It’s ironic how I feel the need to open with a disclaimer…but parenthood has not turned out to be the fairytale experience I’d imagined. Maybe it’s never wise to go into any situation with pre-conceived ideas of how it should go…you’re just setting yourself up for a whole lot of confusion.
I’d always wanted children, so after two surgeries to correct infertility and two unexplained back-to-back miscarriages, I’d begun to wonder if motherhood was something I’d ever get to experience.
The irony that our first-born son was diagnosed at 2 ½ with autism is not lost on me. Neither is the quirk of fate that led me to discover I’d become pregnant with our second-born son right around the same time.
The night T was born, he lay on the table as they cleaned him up and he screamed as if in excruciating pain.
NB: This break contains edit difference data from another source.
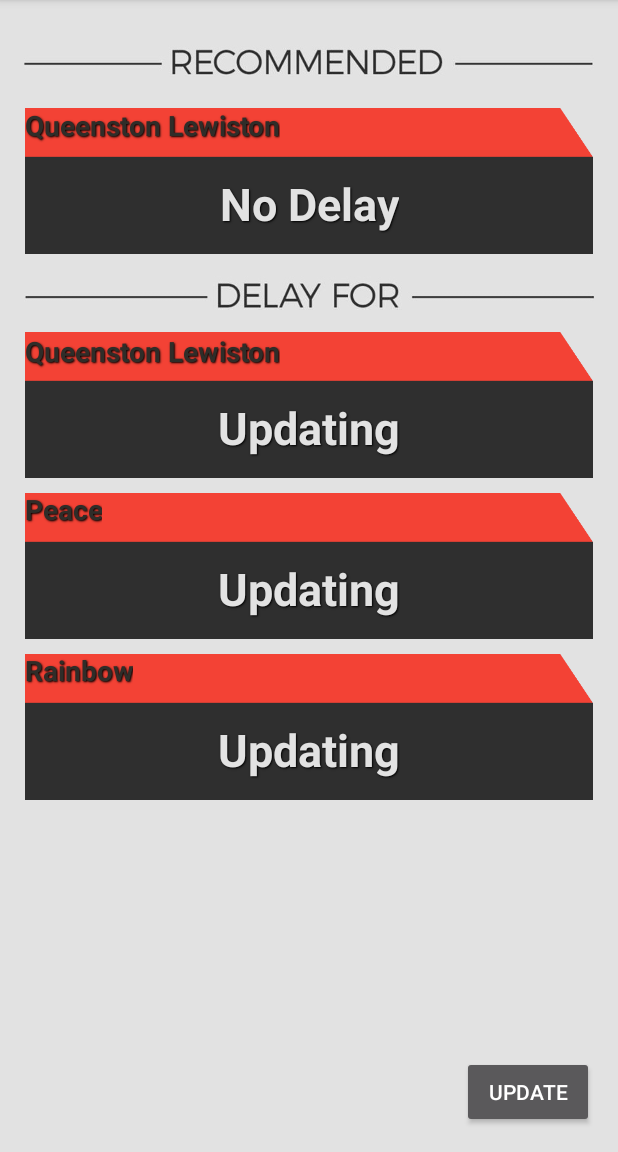
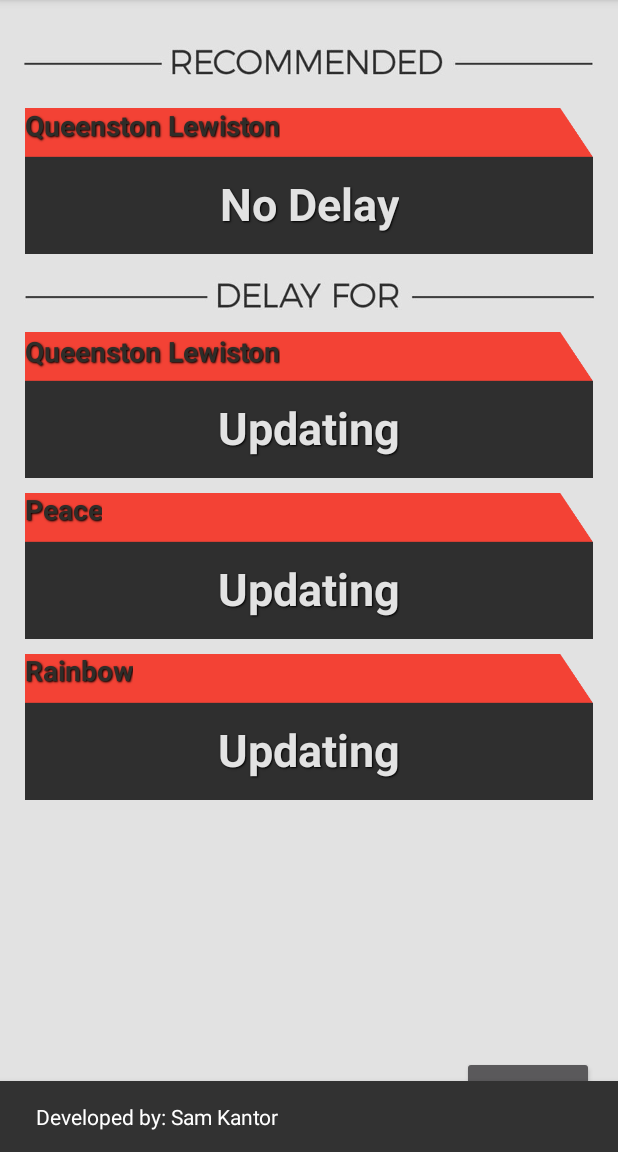
Before and after one commit to S-Kantor/OntarioBorderWaitTimes, an Android app: the screen it shows after launch (MainActivity), in the options menu, after a tap on "About", on a phone screen of 412 x 824 dp, the part 84-1236 px from its top. Run offline under Robolectric (Android 15) with nearby library versions, the phone set to English and light mode, and no system bars; 4 statements that could not run were skipped.

Commit message:
Added links to actionbar

```diff
--- a/BorderWaitTimes/app/src/main/java/com/kantor/sam/borderwaittimes/MainActivity.java
+++ b/BorderWaitTimes/app/src/main/java/com/kantor/sam/borderwaittimes/MainActivity.java
@@ -1,7 +1,9 @@
 package com.kantor.sam.borderwaittimes;
 
 import android.content.Context;
+import android.content.Intent;
 import android.content.SharedPreferences;
+import android.net.Uri;
 import android.os.AsyncTask;
 import android.os.Bundle;
 import android.support.design.widget.FloatingActionButton;
@@ -49,10 +51,18 @@ public class MainActivity extends AppCompatActivity {
 
     @Override
     public boolean onOptionsItemSelected(MenuItem item) {
-        Snackbar snackbar = Snackbar
-                .make(this.findViewById(android.R.id.content),  "You clicked a button", Snackbar.LENGTH_LONG);
 
         switch (item.getItemId()) {
+
+            case R.id.about:
+                Snackbar snackbar = Snackbar
+                        .make(this.findViewById(android.R.id.content),  "Developed by: Sam Kantor", Snackbar.LENGTH_LONG);
+                snackbar.show();
+                return true;
+
+            case R.id.website:
+                Intent browserIntent = new Intent(Intent.ACTION_VIEW, Uri.parse("www.samkantor.me"));
+                startActivity(browserIntent);
 
             default:
                 // If we got here, the user's action was not recognized.
--- a/BorderWaitTimes/app/src/main/res/menu/menu_main.xml
+++ b/BorderWaitTimes/app/src/main/res/menu/menu_main.xml
@@ -3,8 +3,14 @@
     xmlns:tools="http://schemas.android.com/tools"
     tools:context="com.kantor.sam.borderwaittimes.MainActivity">
     <item
-        android:id="@+id/action_settings"
+        android:id="@+id/about"
         android:orderInCategory="100"
         android:title="@string/action_settings"
         app:showAsAction="never" />
+
+    <item
+        android:id="@+id/website"
+        android:orderInCategory="100"
+        android:title="@string/website"
+        app:showAsAction="never" />
 </menu>
```
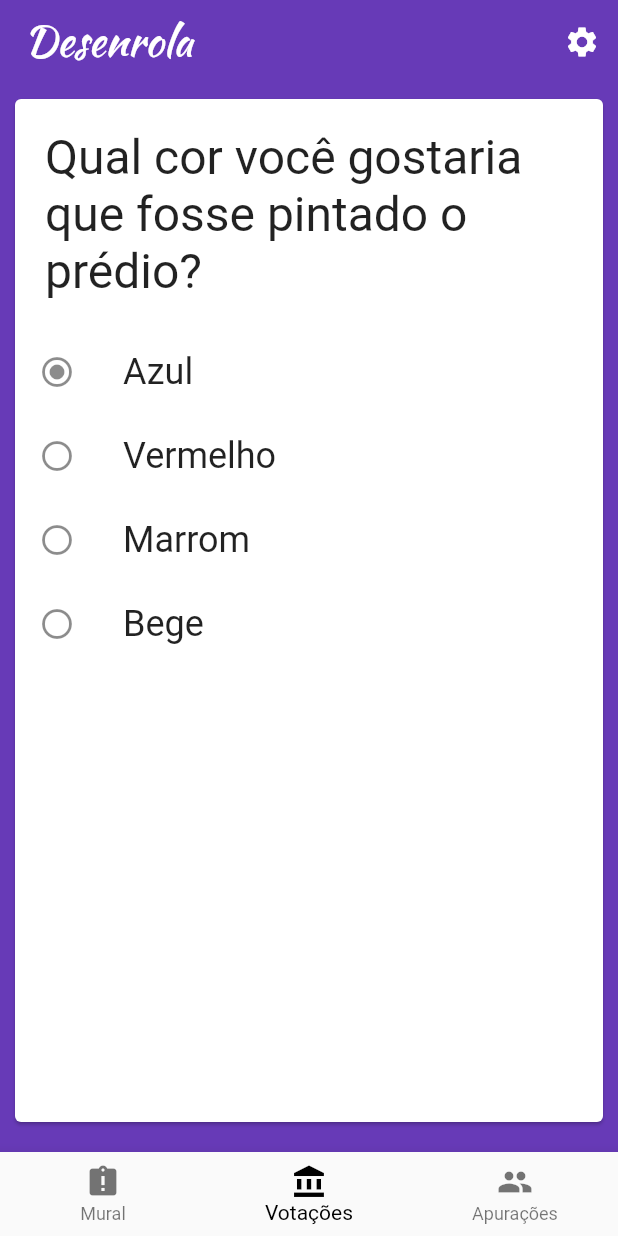
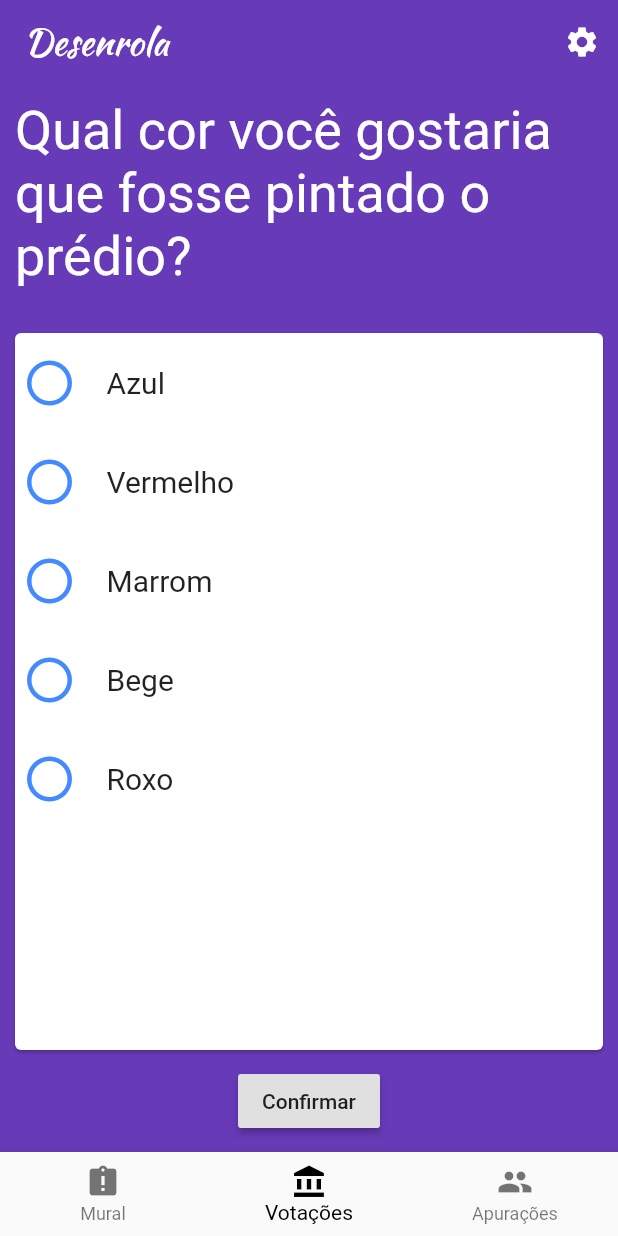
Before and after one commit to avlnx/assembly, a Flutter app: the screen it shows after launch, item 2 of the bottom bar chosen, on a phone screen of 412 x 824 dp. Run offline on Flutter 3.47's test engine with Material 2 defaults, Android fonts, the phone set to English and light mode, and no system bars.

Commit message:
Adds better mock data and interface to votetab

```diff
--- a/lib/home_widget.dart
+++ b/lib/home_widget.dart
@@ -28,7 +28,7 @@ class _HomeState extends State<Home> {
           'Desenrola',
           style: TextStyle(
             fontFamily: 'Kaushan Script',
-            fontSize: 28.0,
+            fontSize: 24.0,
           ),
         ),
         actions: <Widget>[
--- a/lib/tabs/votes_tab.dart
+++ b/lib/tabs/votes_tab.dart
@@ -6,63 +6,92 @@ class VotesTab extends StatefulWidget {
   _VotesTabState createState() => _VotesTabState();
 }
 
-class Vote {
+class Question {
+  int id;
   String title;
   DateTime date;
+  List<Choice> choices;
 
-  Vote(this.title, this.date);
+  Question(this.id, this.title, this.date, this.choices);
+}
+
+class Choice {
+  String title;
+  int id;
+
+  Choice(this.title, this.id);
 }
 
 class _VotesTabState extends State<VotesTab> {
-  final _results = <Vote>[];
+  List<Question> _questions = <Question>[];
+  int _selected;
 
   @override
   void initState() {
-    // implement initState
+    // We will load one pending question at a time
     super.initState();
     // Create mock data
-    _results.addAll(List<Vote>.generate(
-        50, (i) => Vote("Votação #${Random().nextInt(1000)}", DateTime.now())));
+    _questions.add(
+      Question(1, 'Qual cor você gostaria que fosse pintado o prédio?',
+          DateTime.now(), [
+        Choice('Azul', 1),
+        Choice('Vermelho', 2),
+        Choice('Marrom', 3),
+        Choice('Bege', 4),
+        Choice('Roxo', 5),
+      ]),
+    );
+  }
+
+  Question getNextQuestion() {
+    return _questions.length > 0 ? _questions.first : null;
   }
 
   @override
   Widget build(BuildContext context) {
+    Question question = getNextQuestion();
+
     return Padding(
-      child: Card(
       child: Column(
         children: <Widget>[
-            Padding(
-              padding: EdgeInsets.all(20.0),
-              child: Center(
-                child: Text(
-                  'Qual cor você gostaria que fosse pintado o prédio?',
-                  style: TextStyle(fontSize: 32.0, ),
+          Text(
+            question.title,
+            style: TextStyle(
+              fontSize: 36.0,
+              color: Colors.white,
             ),
           ),
+          Expanded(
+            child: Card(
+              child: ListView.builder(
+                itemCount: question.choices.length,
+                itemBuilder: (context, index) {
+                  return ListTile(
+                    title: Text(
+                      question.choices[index].title,
+                      style: TextStyle(fontSize: 20.0),
                     ),
-            ListTile(
-              title: Text('Azul',
-              style: TextStyle(fontSize: 24.0),),
-              leading: Icon(Icons.radio_button_checked),
+                    leading: Icon(
+                      index == _selected ? Icons.check_circle : Icons.radio_button_unchecked,
+                      size: 36.0,
+                      color: Colors.blueAccent,
                     ),
-            ListTile(
-              title: Text('Vermelho',
-                style: TextStyle(fontSize: 24.0),),
-              leading: Icon(Icons.radio_button_unchecked),
+                    contentPadding: EdgeInsets.all(5.0),
+                    onTap: () {
+                      setState(() { _selected = index; });
+                    },
+                  );
+                },
               ),
-            ListTile(
-              title: Text('Marrom',
-                style: TextStyle(fontSize: 24.0),),
-              leading: Icon(Icons.radio_button_unchecked),
+              margin: EdgeInsets.fromLTRB(0.0, 30.0, 0.0, 10.0),
             ),
-            ListTile(
-              title: Text('Bege',
-                style: TextStyle(fontSize: 24.0),),
-              leading: Icon(Icons.radio_button_unchecked),
+          ),
+          RaisedButton(
+            child: Text('Confirmar'),
+            color: Theme.of(context).buttonColor,
+            onPressed: () {},
           ),
         ],
-        ),
-        margin: EdgeInsets.fromLTRB(0.0, 0.0, 0.0, 10.0),
       ),
       padding: EdgeInsets.all(10.0),
     );
```
Lines whose indentation alone changed are shown as unchanged.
It was alarming. I remember asking the nurse if something was wrong and she replied, “No honey…nothing’s wrong. He just wants to be picked up. You are going to have your hands full with this one.”
Truer words were never spoken.
T has always been a willful child. I’d chalked most of his mood swings up to being a second-born, especially since his brother required quite a bit of attention. It wasn’t until around age 10 that we first heard the word bipolar. By this time, he’d become obstinate, irate and at times, downright belligerent. I remember wondering how a child so young could feel everything so…deeply. And, if he had to feel angry and upset…then so did I. He gave new meaning to the phrase “you always hurt the one you love”. I felt like I walked around with a permanent knife sticking out of my back…with a sign that said “twist here whenever you like! I’m here for you, babe!” He’d perfected early on the ability to use his words like weapons. That, combined with his above average IQ meant a whole lot of hurtful words that almost always hit their mark.
One day, around his 11th birthday I was taking him for a “Part 3” of a psych evaluation. He initially refused to get out of the car. When I finally cajoled him into entering the medical center, he refused to follow any of the doctor’s directions. He then made a crucial mistake: he casually announced to me that he’d rather kill himself and me…than ever deal with any of this again. He’d said it so matter-of-factly. If this was a mood swing, we’d hit rock bottom.
The doctors took his threat seriously and sent him to a psychiatric hospital for an unprecedented (by today’s insurance get ‘em in, get ‘em out as quick as possible practice) 7 ½ weeks of treatment. During that time, they tried an array of medications, talk-therapy (the doctors and parents talked, T simply sat there and dozed) and group therapy. In the end, he was released with a diagnosis of bipolar and was on several medications for the mood swings, including lithium.
Today, T is almost 18 years old. He graduates from high school in June and plans to go to college. Medication and diagnosis are always in the background, but he’s still done well in school, has a circle of a few very good friends and even has a serious girlfriend.
Still, the mood swings persist. I’d say 80% of the time he’s a fun-loving, witty, dynamic, creative, fabulous kid. But if he’s tired (and he often has trouble sleeping), he makes Jekyll and Hyde look like Bambi and Thumper. He’ll become challenging and combative and will argue circles around you…seemingly reveling in the experience of the argument more so than looking to make an actual point. His frustration and sense of entitlement are palpable…and intense. Arguments with him leave me feeling bloody, exhausted and immeasurably concerned for his future.
And then, it passes. Hours later, he’s calm…will probably have gotten in a long nap…and he’s apologizing for the outburst. My witty, loving son has returned. It’s like the sun peeking through the clouds after a surprise, intense thunderstorm…and the air is fresh and sweet…and full of…hope.
I’ve got a good feeling that he’ll be okay. As for me, my love for him allows me to practice the parental-refined art of selective amnesia when it comes to healing the emotional scars left by his razor-sharp words. That, and a lifetime supply of antibiotics…and I hope to be just fine as well.
This is the first of a couple of guest posts on loving someone with bipolar. The second post is Loving Someone with Bipolar. Thank you Kathryn!